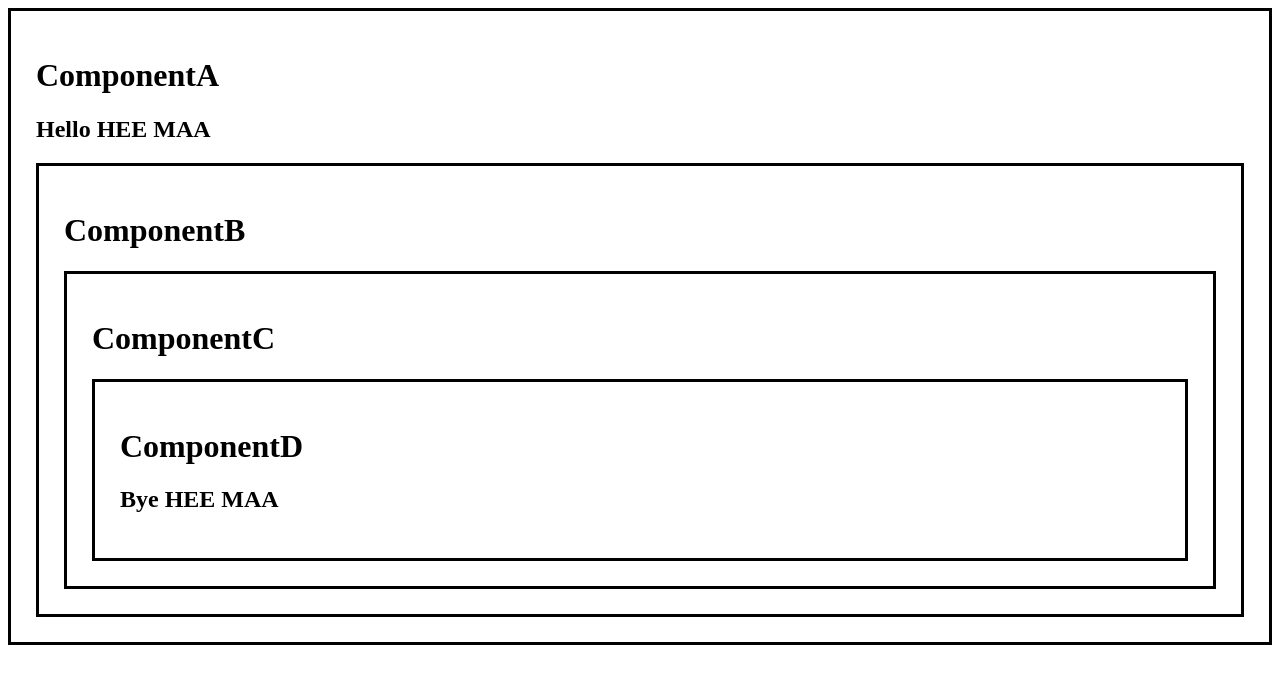
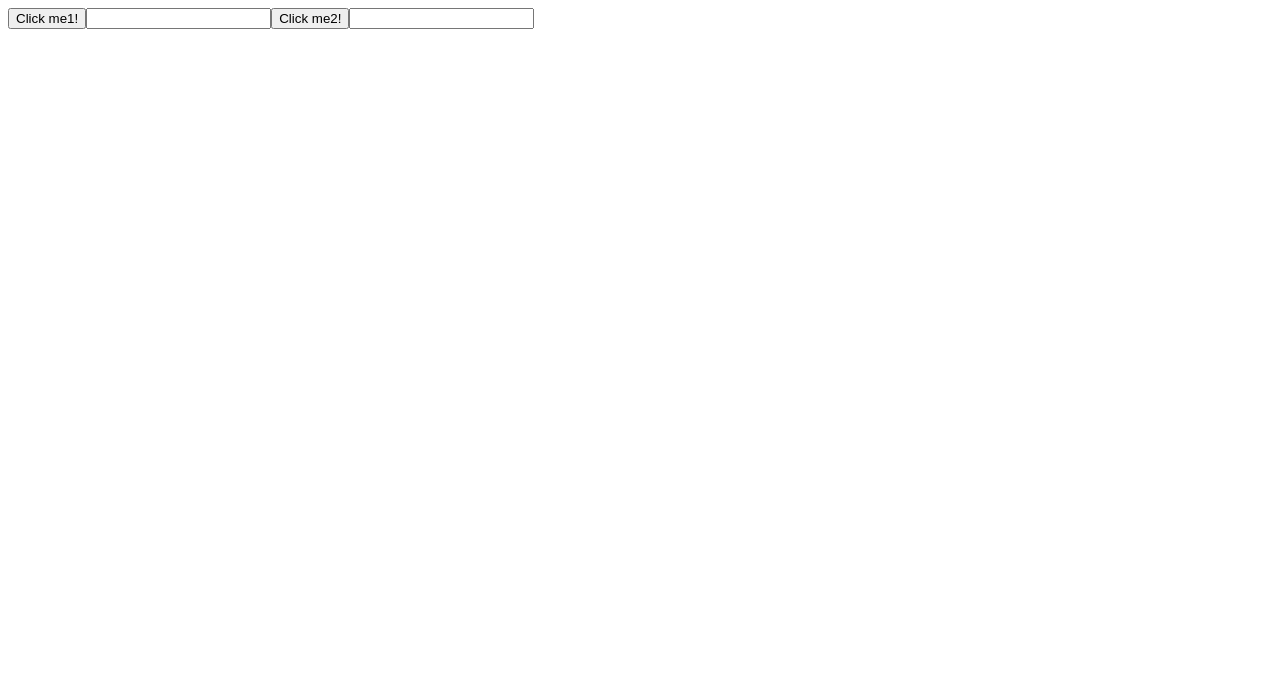
Before and after one commit to littlecows/my-react-app, a React (Vite) app: page / in a window 1280 px wide. Shown: the top 684 px of the page. Built offline with nearby package versions, Linux system fonts and the light colour scheme.

Commit message:
useRef blyat

```diff
--- a/src/App.jsx
+++ b/src/App.jsx
@@ -15,13 +15,14 @@
 // import MyComponent5 from "./MyComponent5";
 
 // import DigitalClock from "./DigitalClock";
-import ComponentA from "./ComponentA";
+// import ComponentA from "./ComponentA";
+import MyComponent6 from "./MyComponent6";
 
 function App() {
 
   return (
     <>
-     <ComponentA />
+     <MyComponent6 />
     </>
   );
 }
--- /dev/null
+++ b/src/MyComponent6.jsx
@@ -0,0 +1,55 @@
+
+/*
+useRef() = "use Reference" Does not cause re-renders when its value changes.
+when you want a component to "remember" some information,
+but you don't want that information to trigger new renders.
+
+1 Accessing/Interacting with DOM elements
+2 Handling Focus, Animations, and Transitions
+3 Managing Timers and Intervals
+*/
+
+import React, {useState, useEffect, useRef} from "react";
+
+function MyComponent6() {
+
+    const inputRef1 = useRef(null)
+    const inputRef2 = useRef(null)
+
+
+
+
+    useEffect(() => {
+        console.log("COMPONENT RENDERED")
+    })
+
+    function handleClick1() {
+        inputRef1.current.focus()
+        inputRef1.current.style.backgroundColor = "yellow"
+        inputRef2.current.style.backgroundColor = ""
+
+
+    }
+
+    function handleClick2() {
+        inputRef2.current.focus()
+        inputRef2.current.style.backgroundColor = "yellow"
+        inputRef1.current.style.backgroundColor = ""
+    }
+
+    return(
+        <div>
+            <button onClick={handleClick1}>
+            Click me1!
+            </button>
+            <input ref={inputRef1}/>
+
+            <button onClick={handleClick2}>
+            Click me2!
+            </button>
+            <input ref={inputRef2}/>
+        </div>
+    )
+}
+
+export default MyComponent6
```
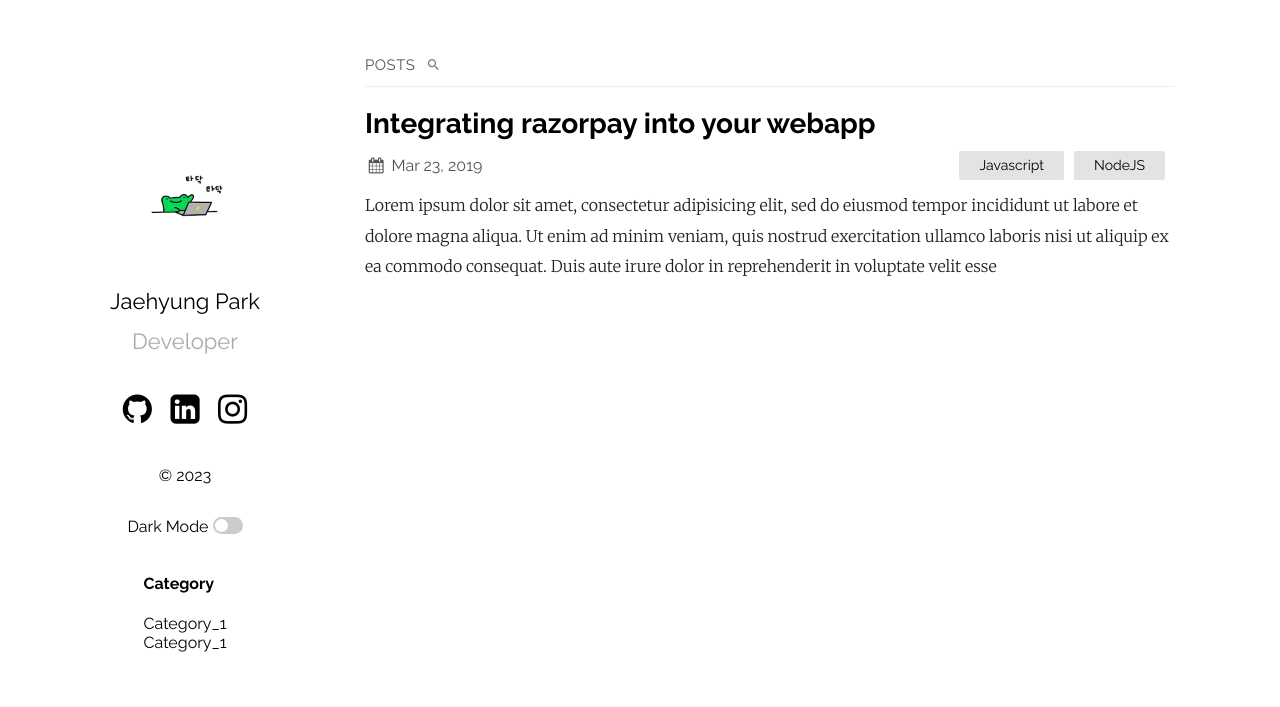
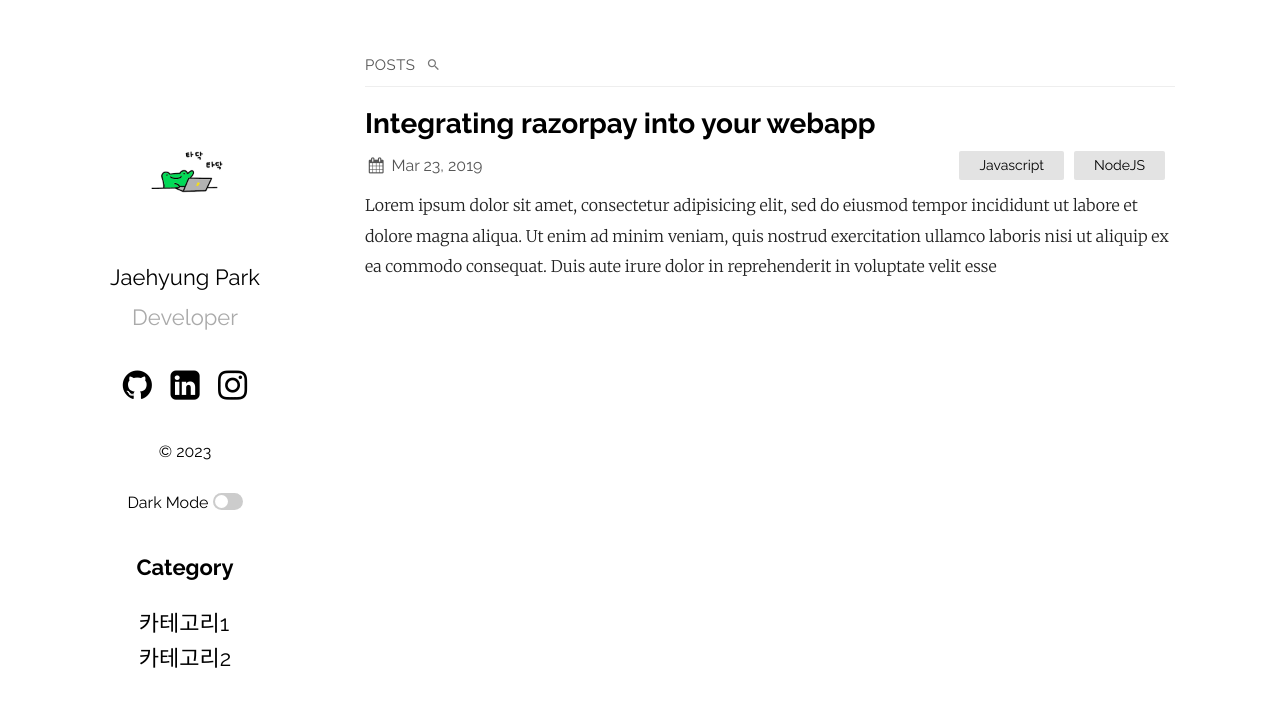
Before and after one commit to jbro321/jbro321.github.io, a Jekyll site: the page built from index.md, in a window 1280 px wide. Shown: the top 707 px of the page. Built offline with Jekyll 4.4.1, drawn with Linux system fonts in a browser that asks for light colours.

Commit message:
updating category style

```diff
--- a/_layouts/default.html
+++ b/_layouts/default.html
@@ -159,64 +159,32 @@
         </p>
       </div>
       {%- endif -%}
-      <div class="about-footer {{condensed_class}}">
+      <div class="category">
         <h4>Category</h4>
+      </div>
+      <div class="category">
         <details>
-        <summary>Category_1</summary>
-          <ul style="-webkit-padding-start:0px;">
-            <li class="" style="list-style-type: none;">
-              <a href="" class="link_item">Category_1{{ Category }}
-                <span class="c_cnt">{{ c_cnt }}</span>
-              </a>
-                <details>
-                  <ul class="sub_category_list">
-                    <li class="" style="list-style-type: none;">
-                      <a href="" class="link_sub_item">Category_1{{ Category }}
-                        <span class="c_cnt"></span>{{ c_cnt }}
-                      </a>
-                    </li>
-                  </ul>
-                </details>
-                <details>
-                  <ul class="sub_category_list">
-                    <li class="" style="list-style-type: none;">
-                      <a href="" class="link_sub_item">Category_1{{ Category }}
-                        <span class="c_cnt"></span>{{ c_cnt }}
-                      </a>
-                    </li>
-                  </ul>
-                </details>
-            </li>
-          </ul>
+          <summary>카테고리1</summary>
+          <ul><li>
+            <details><summary>카테고리1-1</summary>
+              <ul><li><a><span>카테고리1-1-1</span></a></li></ul>
+            </details>
+            <details><summary>카테고리1-2</summary>
+              <ul><li><a><span>카테고리1-2-1</span></a></li></ul>
+            </details>
+          </li></ul>
         </details>
         <details>
-          <summary>Category_1</summary>
-            <ul style="-webkit-padding-start:0px;">
-              <li class="" style="list-style-type: none;">
-                <a href="" class="link_item">Category_1{{ Category }}
-                  <span class="c_cnt">{{ c_cnt }}</span>
-                </a>
-                  <details>
-                    <ul class="sub_category_list">
-                      <li class="" style="list-style-type: none;">
-                        <a href="" class="link_sub_item">Category_1{{ Category }}
-                          <span class="c_cnt"></span>{{ c_cnt }}
-                        </a>
-                      </li>
-                    </ul>
-                  </details>
-                  <details>
-                    <ul class="sub_category_list">
-                      <li class="" style="list-style-type: none;">
-                        <a href="" class="link_sub_item">Category_1{{ Category }}
-                          <span class="c_cnt"></span>{{ c_cnt }}
-                        </a>
-                      </li>
-                    </ul>
-                  </details>
-              </li>
-            </ul>
-          </details>
+          <summary>카테고리2</summary>
+          <ul><li>
+            <details><summary>카테고리2-1</summary>
+              <ul><li><a><span>카테고리2-1-1</span></a></li></ul>
+            </details>
+            <details><summary>카테고리2-2</summary>
+              <ul><li><a><span>카테고리2-2-1</span></a></li></ul>
+            </details>
+          </li></ul>
+        </details>
       </div>
       {% endcapture %}
       {{ footer }}
--- a/_sass/dark.scss
+++ b/_sass/dark.scss
@@ -115,3 +115,31 @@
 		background-color: #0d0d0d;
 	}
 }
+
+/* category */
+#category ul {
+	list-style: none;
+	padding: 0;
+	margin: 0;
+  }
+  #category a {
+	display: inline-block;
+	padding: var(--small-space) 0;
+	color: var(--text-color);
+  }
+  #category a:hover {
+	color: var(--primary-color);
+  }
+  #category ul a .c_cnt {
+	color: var(--text-sub-color);
+	font-size: var(--small-font-size);
+  }
+  #category ul.sub_category_list {
+	padding-left: var(--small-space);
+  }
+  #category ul.sub_category_list a.link_sub_item:before {
+	content: '-';
+  }
+  #category ul.sub_category_list a.link_sub_item:hover {
+	color: var(--secondary-color);
+  }
--- a/_sass/plain.scss
+++ b/_sass/plain.scss
@@ -334,3 +334,26 @@ footer {
     border-top: 1px solid #eee;
   }
 }
+
+/* category */
+.category{
+  font-size: 22px;
+  font-family: "Raleway", sans-serif;
+
+  details {
+    padding: 8px;
+
+    ul {
+      list-style: none;
+
+      li {
+        list-style: none;
+        padding: 8px;
+
+        span {
+          padding: 8px;
+        }
+      }
+    }
+  }
+}
```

--------------------------------------------------

_Required work_
With all pictures omitted, repeat every record above word for word.

_Output of the task_
Before and after one commit to littlecows/my-react-app, a React (Vite) app: page / in a window 1280 px wide. Shown: the top 684 px of the page. Built offline with nearby package versions, Linux system fonts and the light colour scheme.

Commit message:
useRef blyat

```diff
--- a/src/App.jsx
+++ b/src/App.jsx
@@ -15,13 +15,14 @@
 // import MyComponent5 from "./MyComponent5";
 
 // import DigitalClock from "./DigitalClock";
-import ComponentA from "./ComponentA";
+// import ComponentA from "./ComponentA";
+import MyComponent6 from "./MyComponent6";
 
 function App() {
 
   return (
     <>
-     <ComponentA />
+     <MyComponent6 />
     </>
   );
 }
--- /dev/null
+++ b/src/MyComponent6.jsx
@@ -0,0 +1,55 @@
+
+/*
+useRef() = "use Reference" Does not cause re-renders when its value changes.
+when you want a component to "remember" some information,
+but you don't want that information to trigger new renders.
+
+1 Accessing/Interacting with DOM elements
+2 Handling Focus, Animations, and Transitions
+3 Managing Timers and Intervals
+*/
+
+import React, {useState, useEffect, useRef} from "react";
+
+function MyComponent6() {
+
+    const inputRef1 = useRef(null)
+    const inputRef2 = useRef(null)
+
+
+
+
+    useEffect(() => {
+        console.log("COMPONENT RENDERED")
+    })
+
+    function handleClick1() {
+        inputRef1.current.focus()
+        inputRef1.current.style.backgroundColor = "yellow"
+        inputRef2.current.style.backgroundColor = ""
+
+
+    }
+
+    function handleClick2() {
+        inputRef2.current.focus()
+        inputRef2.current.style.backgroundColor = "yellow"
+        inputRef1.current.style.backgroundColor = ""
+    }
+
+    return(
+        <div>
+            <button onClick={handleClick1}>
+            Click me1!
+            </button>
+            <input ref={inputRef1}/>
+
+            <button onClick={handleClick2}>
+            Click me2!
+            </button>
+            <input ref={inputRef2}/>
+        </div>
+    )
+}
+
+export default MyComponent6
```
Before and after one commit to jbro321/jbro321.github.io, a Jekyll site: the page built from index.md, in a window 1280 px wide. Shown: the top 707 px of the page. Built offline with Jekyll 4.4.1, drawn with Linux system fonts in a browser that asks for light colours.

Commit message:
updating category style

```diff
--- a/_layouts/default.html
+++ b/_layouts/default.html
@@ -159,64 +159,32 @@
         </p>
       </div>
       {%- endif -%}
-      <div class="about-footer {{condensed_class}}">
+      <div class="category">
         <h4>Category</h4>
+      </div>
+      <div class="category">
         <details>
-        <summary>Category_1</summary>
-          <ul style="-webkit-padding-start:0px;">
-            <li class="" style="list-style-type: none;">
-              <a href="" class="link_item">Category_1{{ Category }}
-                <span class="c_cnt">{{ c_cnt }}</span>
-              </a>
-                <details>
-                  <ul class="sub_category_list">
-                    <li class="" style="list-style-type: none;">
-                      <a href="" class="link_sub_item">Category_1{{ Category }}
-                        <span class="c_cnt"></span>{{ c_cnt }}
-                      </a>
-                    </li>
-                  </ul>
-                </details>
-                <details>
-                  <ul class="sub_category_list">
-                    <li class="" style="list-style-type: none;">
-                      <a href="" class="link_sub_item">Category_1{{ Category }}
-                        <span class="c_cnt"></span>{{ c_cnt }}
-                      </a>
-                    </li>
-                  </ul>
-                </details>
-            </li>
-          </ul>
+          <summary>카테고리1</summary>
+          <ul><li>
+            <details><summary>카테고리1-1</summary>
+              <ul><li><a><span>카테고리1-1-1</span></a></li></ul>
+            </details>
+            <details><summary>카테고리1-2</summary>
+              <ul><li><a><span>카테고리1-2-1</span></a></li></ul>
+            </details>
+          </li></ul>
         </details>
         <details>
-          <summary>Category_1</summary>
-            <ul style="-webkit-padding-start:0px;">
-              <li class="" style="list-style-type: none;">
-                <a href="" class="link_item">Category_1{{ Category }}
-                  <span class="c_cnt">{{ c_cnt }}</span>
-                </a>
-                  <details>
-                    <ul class="sub_category_list">
-                      <li class="" style="list-style-type: none;">
-                        <a href="" class="link_sub_item">Category_1{{ Category }}
-                          <span class="c_cnt"></span>{{ c_cnt }}
-                        </a>
-                      </li>
-                    </ul>
-                  </details>
-                  <details>
-                    <ul class="sub_category_list">
-                      <li class="" style="list-style-type: none;">
-                        <a href="" class="link_sub_item">Category_1{{ Category }}
-                          <span class="c_cnt"></span>{{ c_cnt }}
-                        </a>
-                      </li>
-                    </ul>
-                  </details>
-              </li>
-            </ul>
-          </details>
+          <summary>카테고리2</summary>
+          <ul><li>
+            <details><summary>카테고리2-1</summary>
+              <ul><li><a><span>카테고리2-1-1</span></a></li></ul>
+            </details>
+            <details><summary>카테고리2-2</summary>
+              <ul><li><a><span>카테고리2-2-1</span></a></li></ul>
+            </details>
+          </li></ul>
+        </details>
       </div>
       {% endcapture %}
       {{ footer }}
--- a/_sass/dark.scss
+++ b/_sass/dark.scss
@@ -115,3 +115,31 @@
 		background-color: #0d0d0d;
 	}
 }
+
+/* category */
+#category ul {
+	list-style: none;
+	padding: 0;
+	margin: 0;
+  }
+  #category a {
+	display: inline-block;
+	padding: var(--small-space) 0;
+	color: var(--text-color);
+  }
+  #category a:hover {
+	color: var(--primary-color);
+  }
+  #category ul a .c_cnt {
+	color: var(--text-sub-color);
+	font-size: var(--small-font-size);
+  }
+  #category ul.sub_category_list {
+	padding-left: var(--small-space);
+  }
+  #category ul.sub_category_list a.link_sub_item:before {
+	content: '-';
+  }
+  #category ul.sub_category_list a.link_sub_item:hover {
+	color: var(--secondary-color);
+  }
--- a/_sass/plain.scss
+++ b/_sass/plain.scss
@@ -334,3 +334,26 @@ footer {
     border-top: 1px solid #eee;
   }
 }
+
+/* category */
+.category{
+  font-size: 22px;
+  font-family: "Raleway", sans-serif;
+
+  details {
+    padding: 8px;
+
+    ul {
+      list-style: none;
+
+      li {
+        list-style: none;
+        padding: 8px;
+
+        span {
+          padding: 8px;
+        }
+      }
+    }
+  }
+}
```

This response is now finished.